Back to Basics: Soft skills as a focus of EA programmes in the workplace | EAPA-SA

Soft skills are becoming the new hard skills – they are not an optional extra. They are must-have skills for employees, managers and executives who are looking to improve their performance and get to the next level in their careers.  Soft skills are what separate high performers from average performers.  Similarly, an organisation’s ability to perform in these areas is what separates excellent organisations from average organisations.1

Research conducted by LinkedIn shows that some of the most in-demand skills today are soft skills. It is no longer enough to be highly trained in technical skills, without having the interpersonal and relationship-building skills that help employees collaborate effectively. 2 As a result, soft skills development is finally gaining traction as a priority for most organisations, beyond only executive and leadership development programmes.

Here are the top 10 soft skills organisations are looking for:

  • Communication
  • Organisation
  • Teamwork
  • Punctuality
  • Critical thinking
  • Social skills
  • Creativity
  • Interpersonal communication
  • Adaptability
  • Friendliness

Here are three hints to growing employees’ soft skills:

Hire smarter

If you are hiring new employees look for people with a willingness to learn more than just practical skills. This way you will start with employees who want to go where you’re headed – and if need be their hard skills will be easier to train.

Start with a training needs assessment

For a soft skills training needs assessment, start by asking employees to set their own goals. Are they struggling with organizing long-term projects? Do they need help working with difficult suppliers, customers, or colleagues? How would they like to grow in the company?

Start there. This engages employees and gets them personally invested in the training.

Train your employees in soft skills

It can be challenging to devise a training programme for skills that do not have solid lines to define them and training must be relevant to be impactful. With career development at the core of the employee experience, personalisation is critical to engaging a multi-generational workforce with varied learning needs.

What’s more soft skills can’t be learned by just studying about them. They have to be learned through a process of change that can be tricky and uncomfortable at times, but it can have a positive effect on an organisation’s bottom line. The following is the basic overview of a five step process towards training employees in soft skills:

  1. Education

While learning soft skills is not simply academic there still must be an aspect of education on best practices.

  1. Evaluation

Assessments help to evaluate where an employee stands, their areas of strength and areas in which they need improvement as well as to describe the natural tendencies an individual has.

  1. Self-reflection

Once employees have learned more about themselves – their areas of strength and which soft skills they need to develop – it is necessary for them to reflect on what they have learned.

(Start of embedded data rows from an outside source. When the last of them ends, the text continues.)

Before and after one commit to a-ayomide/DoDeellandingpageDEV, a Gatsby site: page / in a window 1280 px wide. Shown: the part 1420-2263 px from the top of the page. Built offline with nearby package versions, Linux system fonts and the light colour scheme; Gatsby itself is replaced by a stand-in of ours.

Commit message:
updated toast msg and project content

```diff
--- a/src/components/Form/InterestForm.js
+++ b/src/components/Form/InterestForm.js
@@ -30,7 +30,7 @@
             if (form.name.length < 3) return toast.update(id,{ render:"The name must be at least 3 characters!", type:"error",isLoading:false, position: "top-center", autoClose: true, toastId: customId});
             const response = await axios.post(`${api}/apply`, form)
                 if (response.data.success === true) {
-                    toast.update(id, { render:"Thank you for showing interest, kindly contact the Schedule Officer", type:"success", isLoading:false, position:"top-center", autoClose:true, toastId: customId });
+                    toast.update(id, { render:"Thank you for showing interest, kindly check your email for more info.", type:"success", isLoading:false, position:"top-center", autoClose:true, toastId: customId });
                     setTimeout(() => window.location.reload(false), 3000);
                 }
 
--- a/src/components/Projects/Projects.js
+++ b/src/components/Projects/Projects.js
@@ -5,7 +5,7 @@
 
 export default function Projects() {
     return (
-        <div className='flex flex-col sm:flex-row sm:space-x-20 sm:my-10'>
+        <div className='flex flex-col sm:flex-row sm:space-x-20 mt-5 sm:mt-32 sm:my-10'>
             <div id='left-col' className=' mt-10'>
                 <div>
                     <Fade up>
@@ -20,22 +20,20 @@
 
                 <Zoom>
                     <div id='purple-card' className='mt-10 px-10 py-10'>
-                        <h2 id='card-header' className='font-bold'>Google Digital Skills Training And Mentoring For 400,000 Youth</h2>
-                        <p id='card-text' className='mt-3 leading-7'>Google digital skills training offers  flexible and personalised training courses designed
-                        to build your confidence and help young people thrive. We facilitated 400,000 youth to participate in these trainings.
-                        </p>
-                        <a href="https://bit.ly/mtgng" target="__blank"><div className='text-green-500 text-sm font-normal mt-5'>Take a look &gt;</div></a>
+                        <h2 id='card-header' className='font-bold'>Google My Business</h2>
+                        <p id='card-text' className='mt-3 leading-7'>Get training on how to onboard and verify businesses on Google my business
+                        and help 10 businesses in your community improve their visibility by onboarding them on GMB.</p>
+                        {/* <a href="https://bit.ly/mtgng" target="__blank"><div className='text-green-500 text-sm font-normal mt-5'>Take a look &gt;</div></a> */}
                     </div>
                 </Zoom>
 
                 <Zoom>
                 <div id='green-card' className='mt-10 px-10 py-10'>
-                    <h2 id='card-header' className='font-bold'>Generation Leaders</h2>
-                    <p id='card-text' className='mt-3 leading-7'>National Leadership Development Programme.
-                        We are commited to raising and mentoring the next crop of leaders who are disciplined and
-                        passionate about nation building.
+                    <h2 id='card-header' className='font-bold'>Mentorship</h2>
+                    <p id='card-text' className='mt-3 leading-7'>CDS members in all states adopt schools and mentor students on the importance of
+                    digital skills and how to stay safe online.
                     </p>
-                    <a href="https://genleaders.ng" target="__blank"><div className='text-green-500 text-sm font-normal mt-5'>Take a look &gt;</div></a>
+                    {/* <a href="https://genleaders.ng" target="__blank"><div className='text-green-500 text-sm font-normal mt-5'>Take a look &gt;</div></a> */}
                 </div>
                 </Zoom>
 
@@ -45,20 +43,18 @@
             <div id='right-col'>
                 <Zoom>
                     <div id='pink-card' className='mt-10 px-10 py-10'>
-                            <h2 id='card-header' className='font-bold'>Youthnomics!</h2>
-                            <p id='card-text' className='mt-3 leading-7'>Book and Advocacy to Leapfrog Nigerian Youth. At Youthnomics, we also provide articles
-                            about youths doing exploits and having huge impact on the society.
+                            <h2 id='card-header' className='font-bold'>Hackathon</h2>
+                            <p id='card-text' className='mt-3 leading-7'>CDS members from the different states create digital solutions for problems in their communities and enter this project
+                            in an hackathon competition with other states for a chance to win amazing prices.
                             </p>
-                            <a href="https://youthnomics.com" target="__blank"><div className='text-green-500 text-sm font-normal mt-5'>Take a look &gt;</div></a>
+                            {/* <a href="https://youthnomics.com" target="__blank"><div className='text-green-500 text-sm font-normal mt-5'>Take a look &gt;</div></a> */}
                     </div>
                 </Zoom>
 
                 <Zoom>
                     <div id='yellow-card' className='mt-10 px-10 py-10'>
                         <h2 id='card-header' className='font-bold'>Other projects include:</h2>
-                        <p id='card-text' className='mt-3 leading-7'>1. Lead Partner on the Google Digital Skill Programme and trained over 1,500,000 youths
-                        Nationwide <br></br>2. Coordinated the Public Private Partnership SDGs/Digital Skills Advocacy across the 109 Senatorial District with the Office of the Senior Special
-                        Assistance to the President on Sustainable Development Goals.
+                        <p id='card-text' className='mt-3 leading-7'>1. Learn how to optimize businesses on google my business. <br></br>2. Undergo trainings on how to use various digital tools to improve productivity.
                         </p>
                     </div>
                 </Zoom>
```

  • Do they understand their natural tendencies and see how they interact with others?
  • Are they willing to put in the effort to grow even though it may be difficult and uncomfortable?
  1. Goal setting

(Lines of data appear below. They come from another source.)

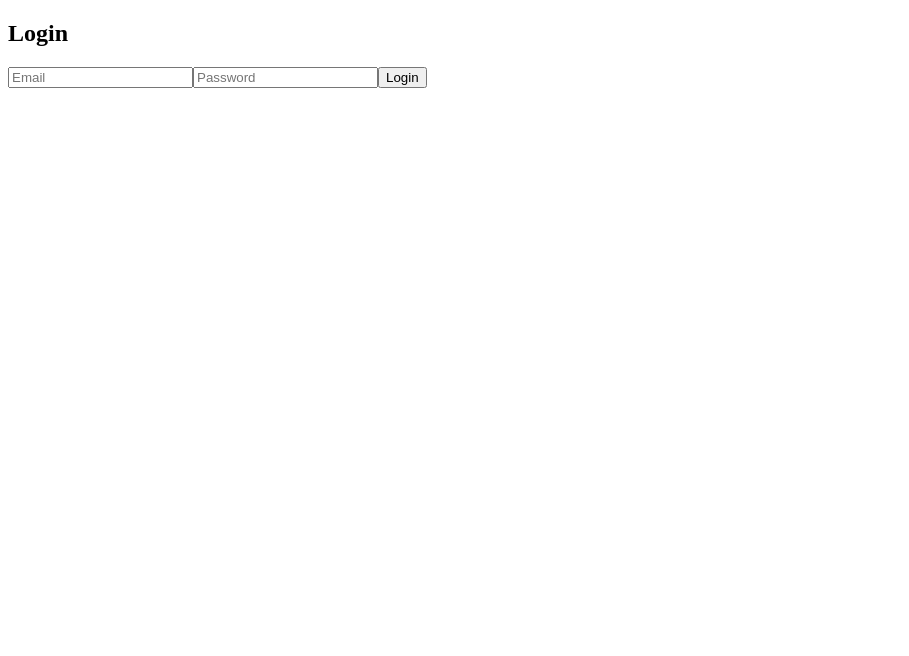
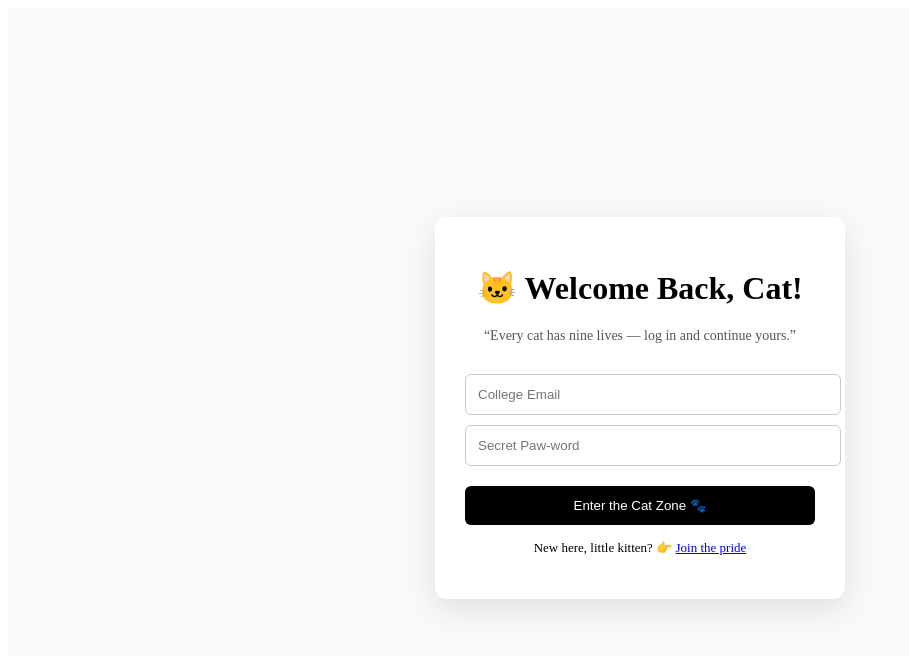
Before and after one commit to vigneshviki19/zingercat-frontend, a React (Vite) app: page /login in a window 1280 px wide. Shown: the top 656 px of the page, without its empty margins (0-909 px from the left). Built offline with nearby package versions, Linux system fonts and the light colour scheme.

Commit message:
Refactor login function and update UI elements

```diff
--- a/src/pages/Login.jsx
+++ b/src/pages/Login.jsx
@@ -1,22 +1,102 @@
 import { useState } from "react";
-import api from "../api";
+import axios from "axios";
 
 export default function Login() {
   const [email, setEmail] = useState("");
   const [password, setPassword] = useState("");
 
-  const login = async () => {
-    const res = await api.post("/auth/login", { email, password });
-    alert("Welcome " + res.data.username);
-    localStorage.setItem("token", res.data.token);
+  const handleLogin = async () => {
+    try {
+      await axios.post("https://zingercat-backend.onrender.com/api/auth/login", {
+        email,
+        password,
+      });
+      alert("Welcome back, chief cat 🐾");
+    } catch (err) {
+      alert("Meow! Wrong details 😿");
+    }
   };
 
   return (
-    <div>
-      <h2>Login</h2>
-      <input placeholder="Email" onChange={e => setEmail(e.target.value)} />
-      <input placeholder="Password" type="password" onChange={e => setPassword(e.target.value)} />
-      <button onClick={login}>Login</button>
+    <div style={container}>
+      <div style={card}>
+        <h1>🐱 Welcome Back, Cat!</h1>
+        <p style={quote}>
+          “Every cat has nine lives — log in and continue yours.”
+        </p>
+
+        <input
+          style={input}
+          placeholder="College Email"
+          value={email}
+          onChange={(e) => setEmail(e.target.value)}
+        />
+
+        <input
+          style={input}
+          type="password"
+          placeholder="Secret Paw-word"
+          value={password}
+          onChange={(e) => setPassword(e.target.value)}
+        />
+
+        <button style={button} onClick={handleLogin}>
+          Enter the Cat Zone 🐾
+        </button>
+
+        <p style={footerText}>
+          New here, little kitten? 👉{" "}
+          <a href="/register">Join the pride</a>
+        </p>
+      </div>
     </div>
   );
 }
+
+/* styles */
+const container = {
+  minHeight: "100vh",
+  display: "flex",
+  justifyContent: "center",
+  alignItems: "center",
+  background: "#f9f9f9",
+};
+
+const card = {
+  width: 350,
+  padding: 30,
+  borderRadius: 12,
+  background: "#fff",
+  boxShadow: "0 10px 30px rgba(0,0,0,0.1)",
+  textAlign: "center",
+};
+
+const input = {
+  width: "100%",
+  padding: 12,
+  marginTop: 10,
+  borderRadius: 6,
+  border: "1px solid #ccc",
+};
+
+const button = {
+  width: "100%",
+  padding: 12,
+  marginTop: 20,
+  borderRadius: 6,
+  border: "none",
+  background: "#000",
+  color: "#fff",
+  cursor: "pointer",
+};
+
+const quote = {
+  fontSize: 14,
+  color: "#555",
+  marginBottom: 20,
+};
+
+const footerText = {
+  marginTop: 15,
+  fontSize: 13,
+};
```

Defining a clear picture of what each employee wants to accomplish for the future is an important next step. This should involve choosing three to five tangible soft skills goals to work toward. These goals should be developed from the information learned through the process, and include feedback from others.  This should then be shared with others (supervisors, direct reports and peers) to enable observers to notice the changes and hold the employee accountable.

  1. Practice

To grow, soft skills have to be put into everyday practice over a long period of time. After a few months, employees working toward change should revisit their goals with their fellow employees to allow the team in training to gauge the progress that has been made.

This soft skills training process can be done on an individual basis or in groups; it can be completed internally or with an outside facilitator.  The key takeaway is that it is a process. It’s very different to hard skills training and can take some time. In the end, the time invested will be worth it, both to the employees involved and to the organisation.